The appeals court in Paris confirmed the punishment, which also included a €10,000 ($13,000) fine, imposed in 2008 after Le Pen was found guilty of denying a crime against humanity.
Le Pen, who had made the remarks in an interview with a far-right magazine in 2005, was not present for the court ruling.
Le Pen had told Rivarol magazine that "in France, at least, the German occupation was not especially inhumane, even if there were a number of excesses -- inevitable in a country of 550,000 square kilometres".
Le Pen said he would appeal the ruling to France's Court of Cassation, the country's court of last resort, and linked Thursday's decision with the French presidential election in April.
"I will make an appeal in cassation against this decision, which I'm not surprised comes during the election period," Le Pen told AFP, accusing the courts of "opportunism".
The far-right leader handed over the reins of his National Front (FN) party to his daughter Marine last year and she is currently in third place in opinion polls, with around 20 percent, ahead of the presidential vote.
Le Pen, who founded the FN in 1972, had been convicted of racism or anti-Semitism on a number of previous occasions. In 1987 he described the Nazi gas chambers as a "detail of history".
With the help of the Vichy government during World War II, the German authorities deported more than 70,000 French Jews to death camps, and thousands of French civilians died in reprisals by the German army.

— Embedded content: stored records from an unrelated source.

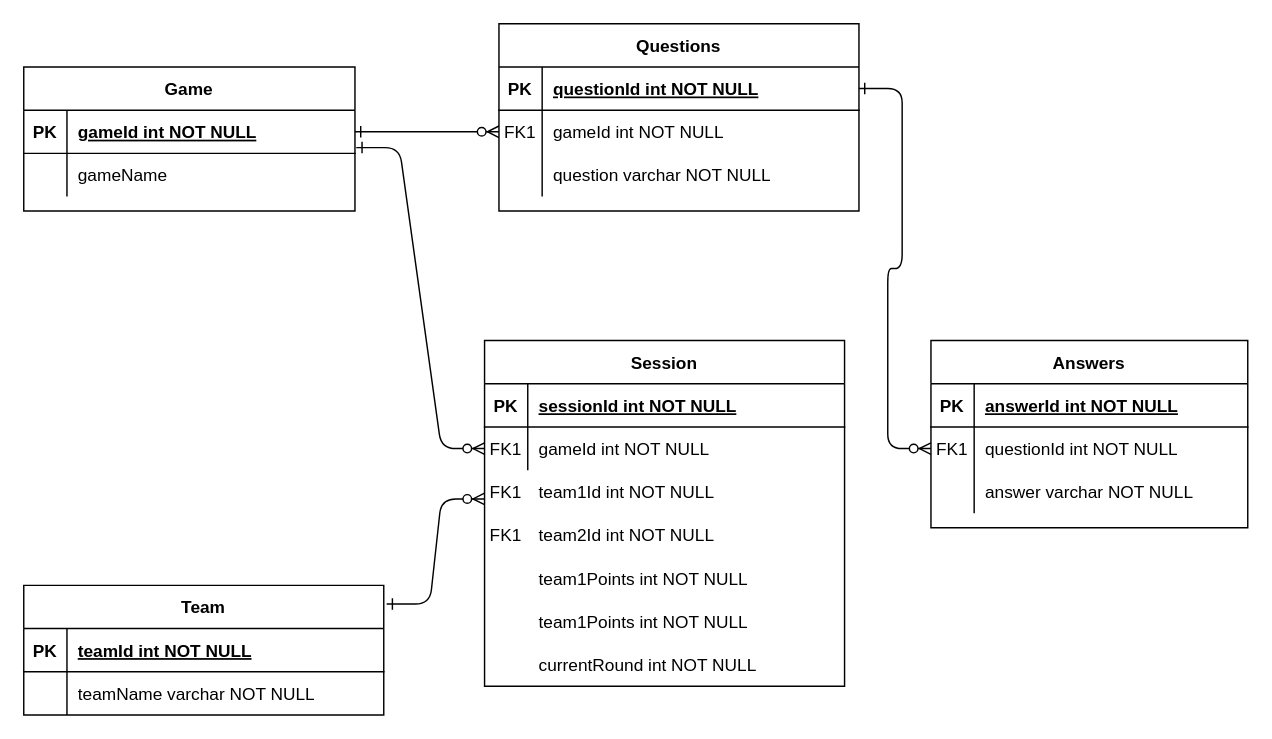
cjscholl/team-feud keeps this draw.io diagram as teamFeudDB.drawio. Above is the earlier version. Source tidied: cells renumbered, new cells numbered last; positions are measured from the earlier drawing's top-left corner, leaving out a move shared by most shapes. Both pictures are drawn from the tidied source at 144%, with x=0, y=0 at pixel (23, 23).
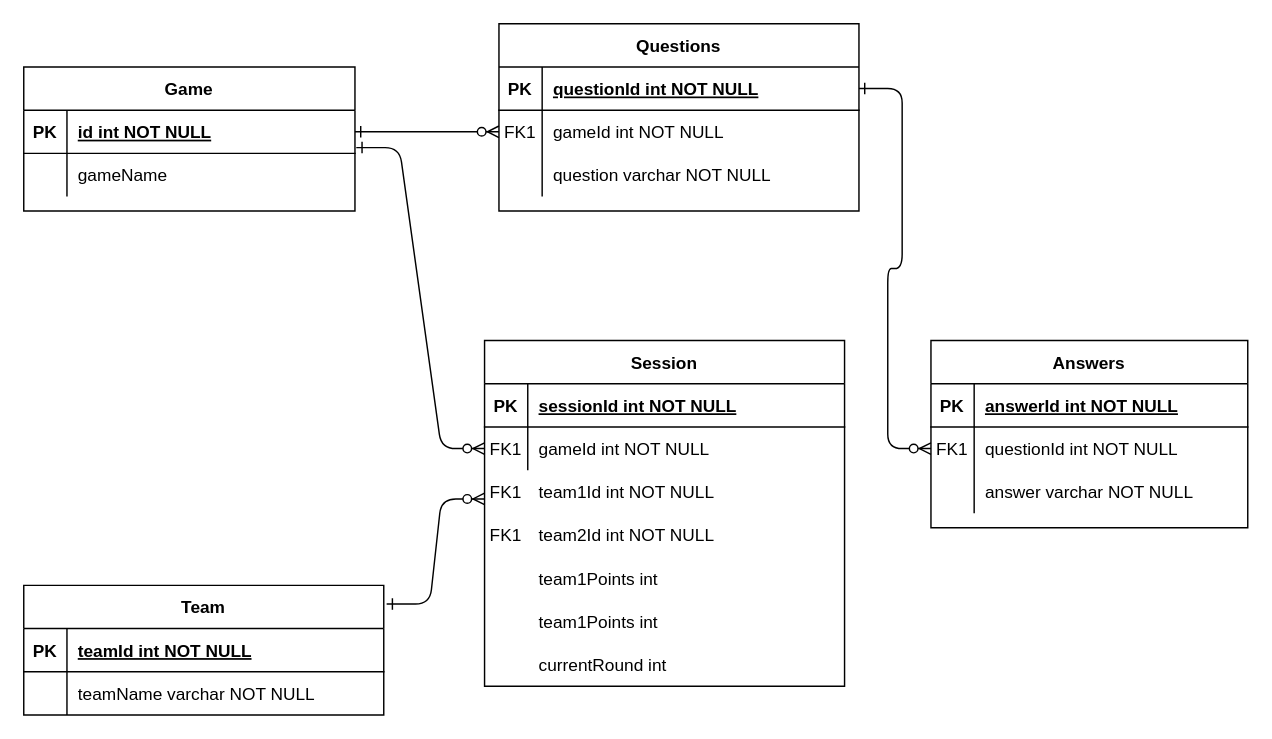
The same page after the edit.

Unchanged cells that the change refers to:
```xml
<mxCell id="5" style="group;" parent="1" vertex="1">
  <mxGeometry x="320" y="220" width="250" height="240" as="geometry" />
</mxCell>
<mxCell id="19" style="shape=partialRectangle;fillColor=none;top=0;left=0;right=0;bottom=0;" parent="5" vertex="1">
  <mxGeometry y="210" width="250" height="30" as="geometry" />
</mxCell>
<mxCell id="23" style="shape=partialRectangle;fillColor=none;points=[[0,0.5],[1,0.5]];portConstraint=eastwest;top=0;left=0;right=0;bottom=1;" parent="22" vertex="1">
  <mxGeometry y="30" width="230" height="30" as="geometry" />
</mxCell>
```

Change to the diagram source:
```diff
@@
-    <mxCell id="8" value="team1Points int NOT NULL" style="shape=partialRectangle;overflow=hidden;fillColor=none;top=0;left=0;bottom=0;right=0;align=left;spacingLeft=6;" parent="5" vertex="1">
+    <mxCell id="8" value="team1Points int " style="shape=partialRectangle;overflow=hidden;fillColor=none;top=0;left=0;bottom=0;right=0;align=left;spacingLeft=6;" parent="5" vertex="1">
       <mxGeometry x="30" y="150" width="220" height="30" as="geometry" />
     </mxCell>
-    <mxCell id="9" value="team1Points int NOT NULL" style="shape=partialRectangle;overflow=hidden;fillColor=none;top=0;left=0;bottom=0;right=0;align=left;spacingLeft=6;" parent="5" vertex="1">
+    <mxCell id="9" value="team1Points int " style="shape=partialRectangle;overflow=hidden;fillColor=none;top=0;left=0;bottom=0;right=0;align=left;spacingLeft=6;" parent="5" vertex="1">
       <mxGeometry x="30" y="180" width="220" height="30" as="geometry" />
     </mxCell>
@@
-    <mxCell id="21" value="currentRound int NOT NULL" style="shape=partialRectangle;overflow=hidden;fillColor=none;top=0;left=0;bottom=0;right=0;align=left;spacingLeft=6;" parent="19" vertex="1">
+    <mxCell id="21" value="currentRound int" style="shape=partialRectangle;overflow=hidden;fillColor=none;top=0;left=0;bottom=0;right=0;align=left;spacingLeft=6;" parent="19" vertex="1">
       <mxGeometry x="30" width="220" height="30" as="geometry" />
     </mxCell>
@@
-    <mxCell id="25" value="gameId int NOT NULL " style="shape=partialRectangle;overflow=hidden;fillColor=none;top=0;left=0;bottom=0;right=0;align=left;spacingLeft=6;fontStyle=5;" parent="23" vertex="1">
+    <mxCell id="25" value="id int NOT NULL " style="shape=partialRectangle;overflow=hidden;fillColor=none;top=0;left=0;bottom=0;right=0;align=left;spacingLeft=6;fontStyle=5;" parent="23" vertex="1">
       <mxGeometry x="30" width="200" height="30" as="geometry" />
     </mxCell>
```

In 2002 Le Pen shocked observers by making it through to the second round of France's presidential election.